Finally! Helping ESL Learners with Syllable-Final Consonant Articulation

Do your learners delete syllable-final consonants? Do you hear “how” when a learner is talking about his “house”? Does your learner report having a “co” when you know she must have a “cold”? Final consonants and final clusters are essential to intelligibility in English, yet working on them with lasting success in class can be challenging. But it doesn’t have to be challenging – it can be fun!

Several teachers welcomed me into their classrooms to work with their Karen, Karenni and Burmese beginning level ESL learners on syllable-final consonant inclusion. We found a fun and effective way to work on learners’ ability to successfully articulate syllable-final consonants that drew upon several existing ESL/EFL pronunciation methods and speech language pathology processes.

During my time with the learners, I implemented lesson plans that were 30 – 45 minutes in length, but in this article I will focus on individual elements of the process and how a teacher might integrate one or more of those components into existing classroom routines.


Learners are much more likely to participate and be intrinsically motivated if the teacher can create buy-in. We did this by first discussing what pronunciation challenges the learners feel they have, and then moved to the issue of syllable-final deletion in particular. We explained why it is a problem for intelligibility, showing them examples of syllable-final deletion changing the meaning of a word (i.e. buy vs. bite). Use pictures, videos, native L1 speakers as translators – whatever you need to bring an a-ha moment to the learners and get them on board!

Explicit instruction

We should not expect a language learner to passively recognize key pronunciation features by being exposed to conversation or listening tasks. Nor should we hope that they understand the impact a mispronunciation may have on their intelligibility. Pronunciation features need to be explicitly identified for learners and strategies for improvement clearly modeled and practiced (Couper, 2003; Derwing, 2003; Derwing & Munro, 2005; Morley, 1991).

Mouth exercise

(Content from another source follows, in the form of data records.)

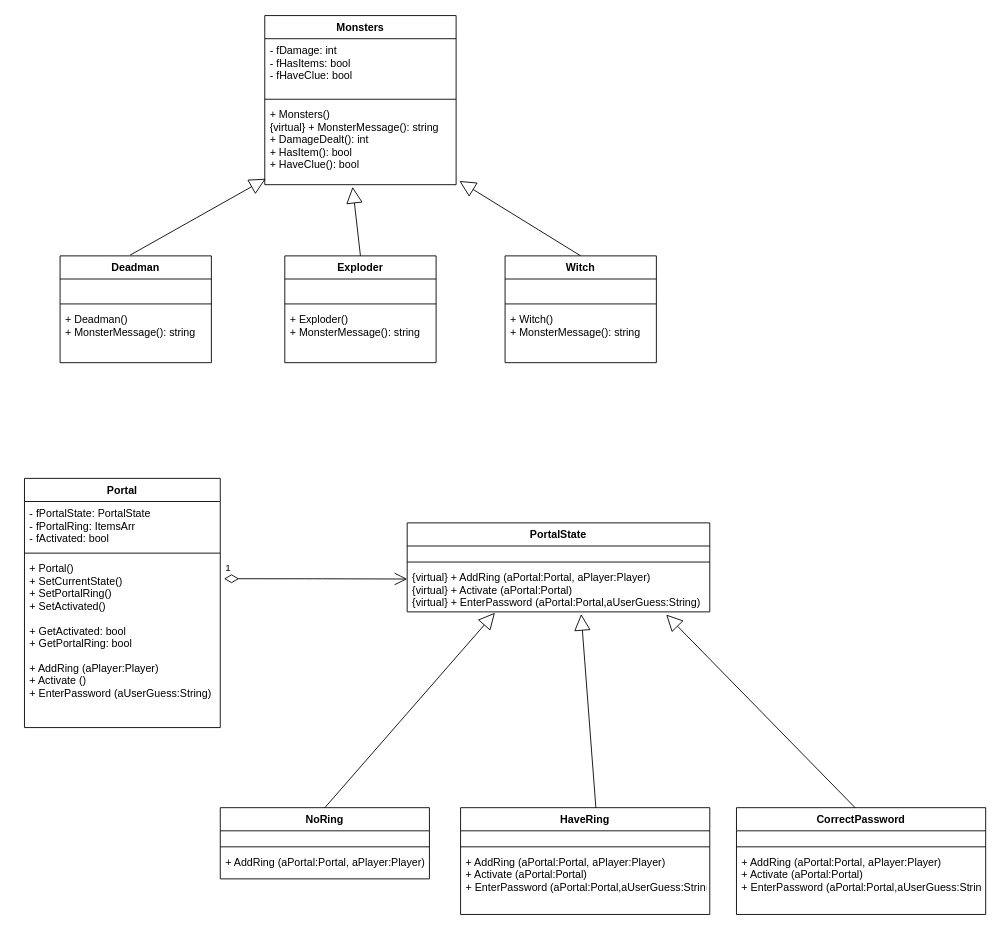
The draw.io diagram DP1Diagrams.drawio in LastMinuteBanter/DistinctionTaskUML, before the edit. Source tidied: cells renumbered, new cells numbered last; positions are measured from the earlier drawing's top-left corner, leaving out a move shared by most shapes. Both pictures are drawn from the tidied source at 89%, with x=0, y=0 at pixel (24, 15).
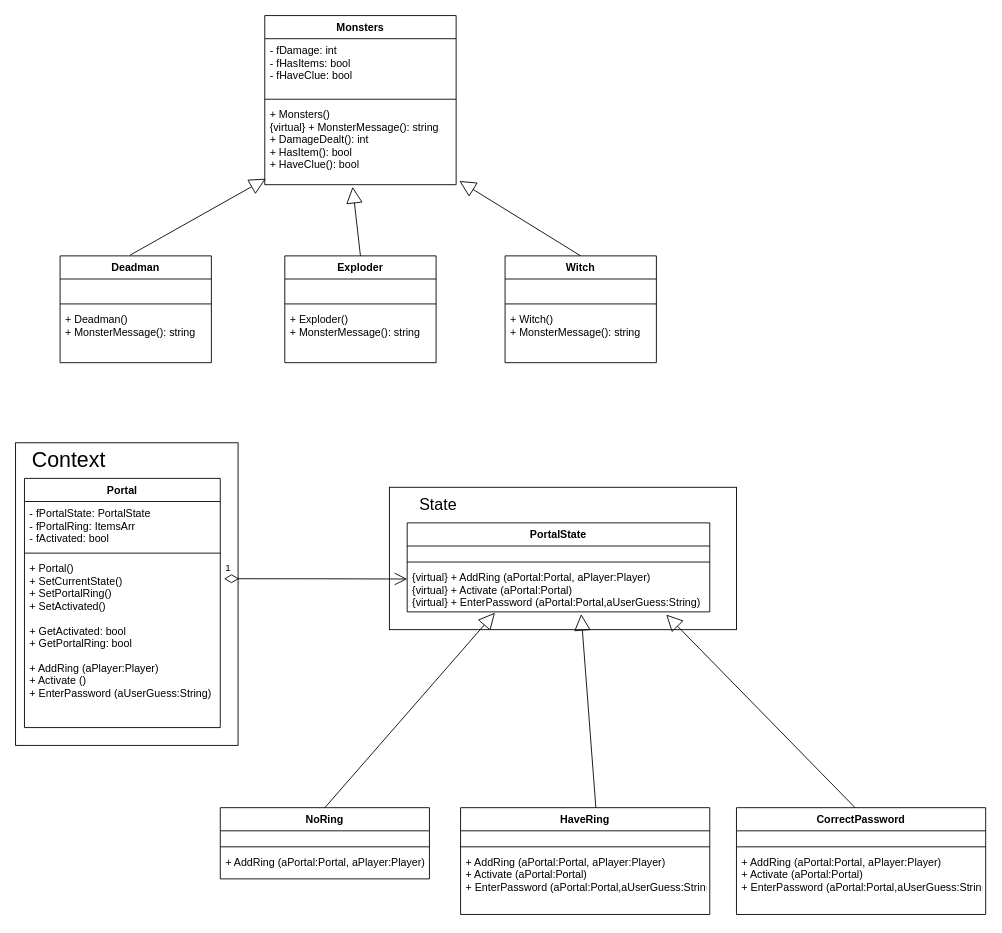
The same page after the edit.

Change to the diagram source:
```diff
@@
+    <mxCell id="45" style="rounded=0;whiteSpace=wrap;html=1;" parent="1" vertex="1">
+      <mxGeometry x="410" y="530" width="390" height="160" as="geometry" />
+    </mxCell>
+    <mxCell id="46" style="rounded=0;whiteSpace=wrap;html=1;" parent="1" vertex="1">
+      <mxGeometry x="-10" y="480" width="250" height="340" as="geometry" />
+    </mxCell>
@@
+    <mxCell id="47" value="&lt;font style=&quot;font-size: 24px&quot;&gt;Context&lt;/font&gt;" style="text;html=1;strokeColor=none;fillColor=none;align=center;verticalAlign=middle;whiteSpace=wrap;rounded=0;" parent="1" vertex="1">
+      <mxGeometry x="30" y="490" width="40" height="20" as="geometry" />
+    </mxCell>
+    <mxCell id="48" value="&lt;font style=&quot;font-size: 18px&quot;&gt;State&lt;/font&gt;" style="text;html=1;strokeColor=none;fillColor=none;align=center;verticalAlign=middle;whiteSpace=wrap;rounded=0;" parent="1" vertex="1">
+      <mxGeometry x="445" y="540" width="40" height="20" as="geometry" />
+    </mxCell>
```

Mouth aerobics are used widely in theater to aid actors in controlling facial muscles, and similar activities have been adopted in English language courses. In this process, we used mouth aerobics not only for muscle control, but also as a way for learners to repeatedly practice VC and VCC sequences. See stage one of lesson plan linked below (Echelberger, 2013; Hardison & Sonchaeng, 2004; Maley & Duff, 1984).

Backward build-up

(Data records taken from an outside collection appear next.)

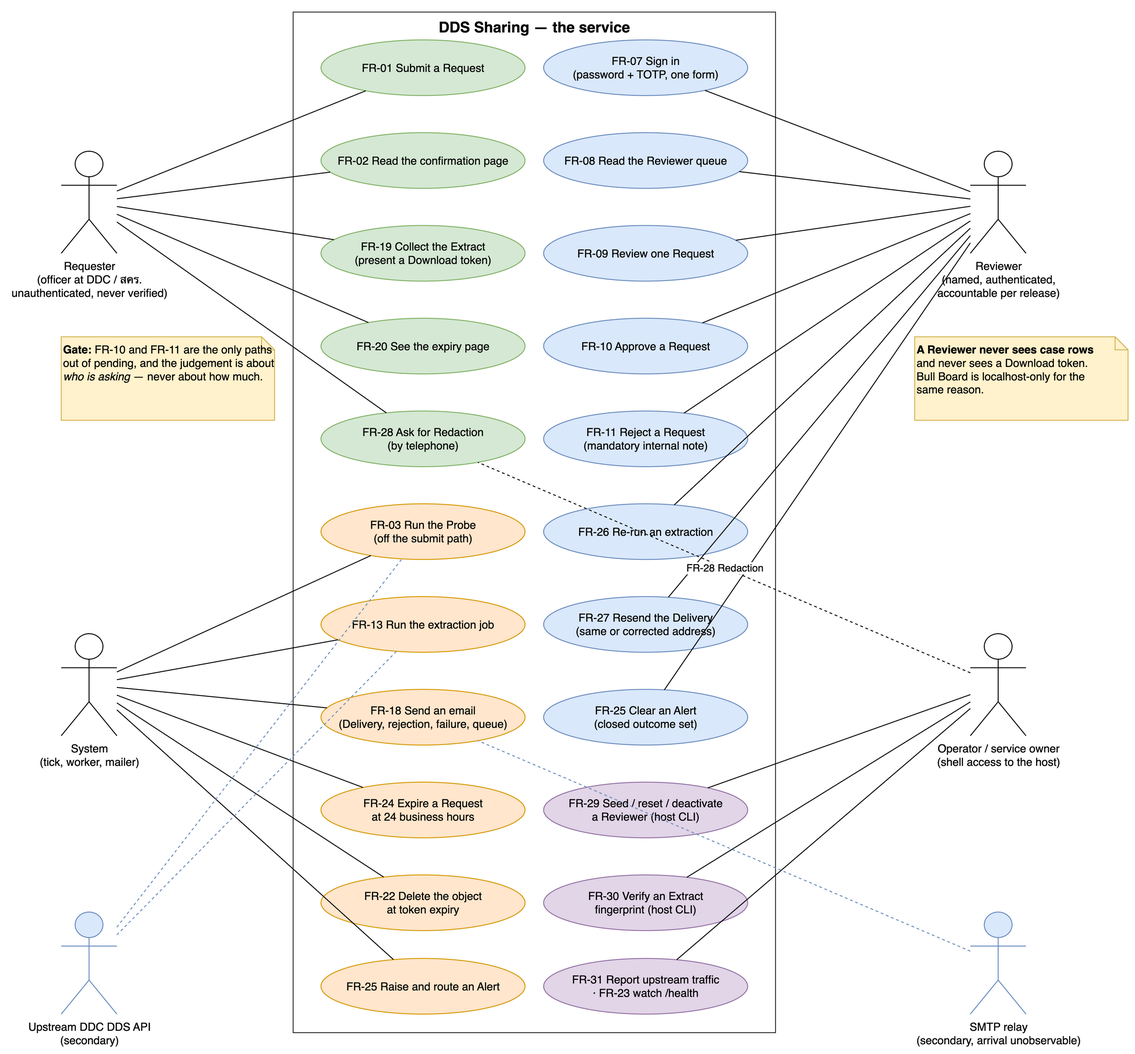
Earlier version of the draw.io export docs/diagrams/use-case.png (rawinan-soma/dds-sharing). Source tidied: cells renumbered, new cells last; positions are measured from the earlier drawing's top-left corner, leaving out a move shared by most shapes.
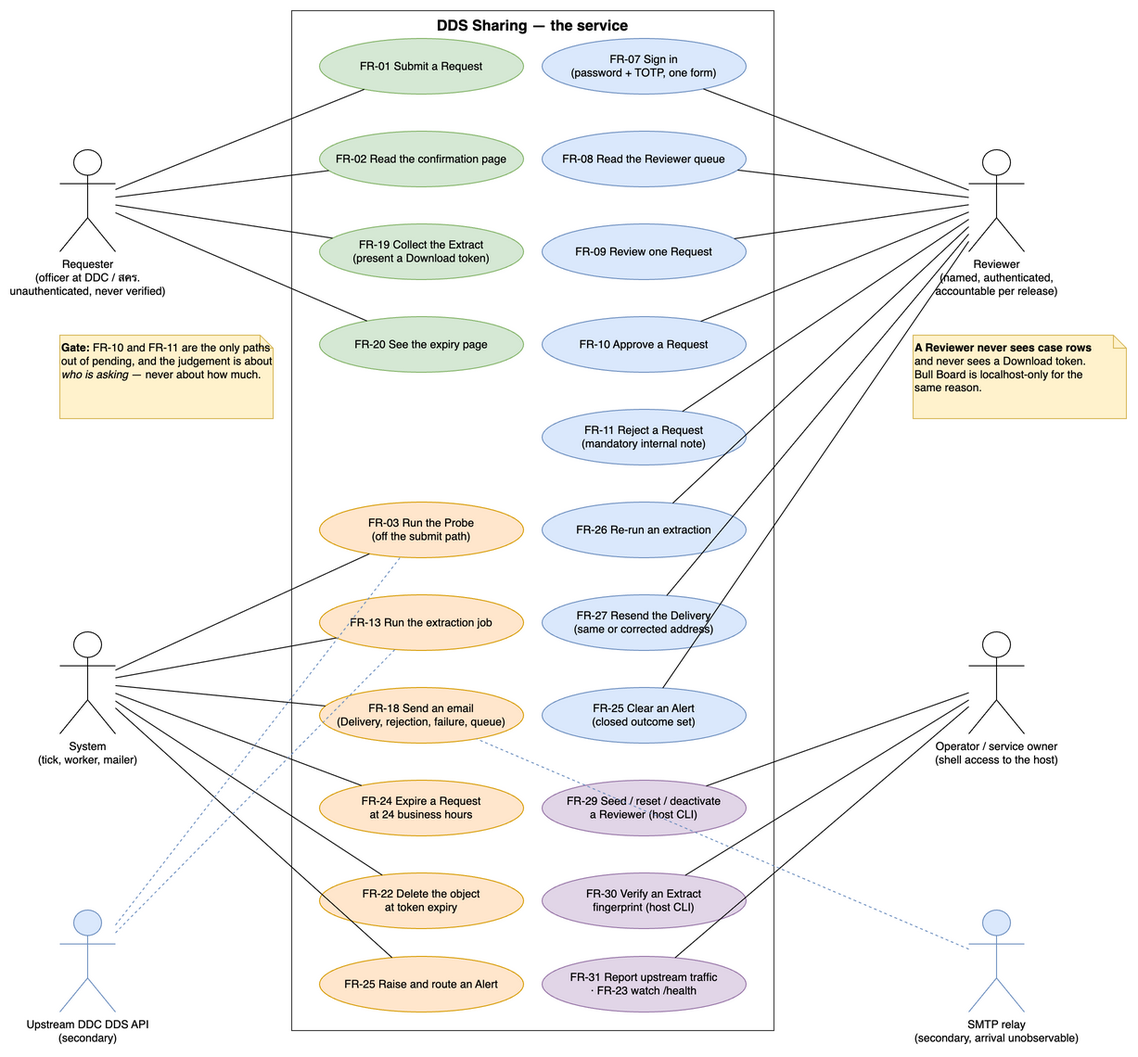
The same diagram one commit later.

The edit, as a diff of the source:
```diff
@@ -35,9 +35,6 @@
     <mxCell id="12" value="FR-20 See the expiry page" style="ellipse;whiteSpace=wrap;html=1;fillColor=#d5e8d4;strokeColor=#82b366;" parent="1" vertex="1">
       <mxGeometry x="280" y="330" width="220" height="60" as="geometry" />
     </mxCell>
-    <mxCell id="13" value="FR-28 Ask for Redaction&#10;(by telephone)" style="ellipse;whiteSpace=wrap;html=1;fillColor=#d5e8d4;strokeColor=#82b366;" parent="1" vertex="1">
-      <mxGeometry x="280" y="430" width="220" height="60" as="geometry" />
-    </mxCell>
     <mxCell id="14" value="FR-03 Run the Probe&#10;(off the submit path)" style="ellipse;whiteSpace=wrap;html=1;fillColor=#ffe6cc;strokeColor=#d79b00;" parent="1" vertex="1">
       <mxGeometry x="280" y="530" width="220" height="60" as="geometry" />
     </mxCell>
@@ -101,9 +98,6 @@
     <mxCell id="34" style="endArrow=none;html=1;" parent="1" edge="1" source="3" target="12">
       <mxGeometry relative="1" as="geometry" />
     </mxCell>
-    <mxCell id="35" style="endArrow=none;html=1;" parent="1" edge="1" source="3" target="13">
-      <mxGeometry relative="1" as="geometry" />
-    </mxCell>
     <mxCell id="36" style="endArrow=none;html=1;" parent="1" edge="1" source="4" target="14">
       <mxGeometry relative="1" as="geometry" />
     </mxCell>
@@ -155,9 +149,6 @@
     <mxCell id="52" style="endArrow=none;html=1;" parent="1" edge="1" source="6" target="30">
       <mxGeometry relative="1" as="geometry" />
     </mxCell>
-    <mxCell id="53" value="FR-28 Redaction" style="endArrow=none;html=1;dashed=1;" parent="1" edge="1" source="6" target="13">
-      <mxGeometry relative="1" as="geometry" />
-    </mxCell>
     <mxCell id="54" style="endArrow=none;html=1;dashed=1;strokeColor=#6c8ebf;" parent="1" edge="1" source="7" target="14">
       <mxGeometry relative="1" as="geometry" />
     </mxCell>
```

Backward build-up is a technique that comes out of the Audio-lingual Method and is also used in speech language pathology. Briefly, it is a technique in which the teacher and learners build, examine, or reveal a sentence or word from back to front. For example, the word “book” is revealed and pronounced accordingly:

k –>
ook –>

In my process, this allowed the learners to isolate the challenging element (the final consonant) and build up to more complicated utterances. It also strengthened learners’ awareness of our focus on final consonants.

Meaningful tasks

It’s important that learners are aware of intelligibility implications. Will a mispronunciation lead to a change in meaning or to an unintelligible utterance? A good way to do this is to build meaningful tasks into your lessons. In this process, learners were asked to discriminate between and articulate minimal pairs, for example, “bee” and “beak”, two English language words that if one neglects to identify the final consonant or lack of, the meaning changes (Celce-Murcia et al. 2010).

Don’t have 30 minutes to integrate a whole lesson?

Here are some ideas from your colleagues as to how one might integrate one or more of these elements into curriculum:

Carl says, “At the beginning of each unit, I use backward build up when introducing the key vocabulary words. It really brings the learners’ attention to the final consonants.”

From Ann: “I do mouth exercises using VC or VCC for 5 minutes every other day at the beginning of class, just to keep their minds focused on those consonants.”

“I bring this into fluency activities by doing a quick reminder with vocabulary words just before they start the activity,” says Tracy.

Adapt this process to your classroom and your learners’ needs. Most importantly, have fun with it!

Additional Resources

See a video of the learners in action >>

View an annotated lesson plan from the above video >>

Suzanne McCurdy, SPCLC Consultant / Hamline Faculty ATLAS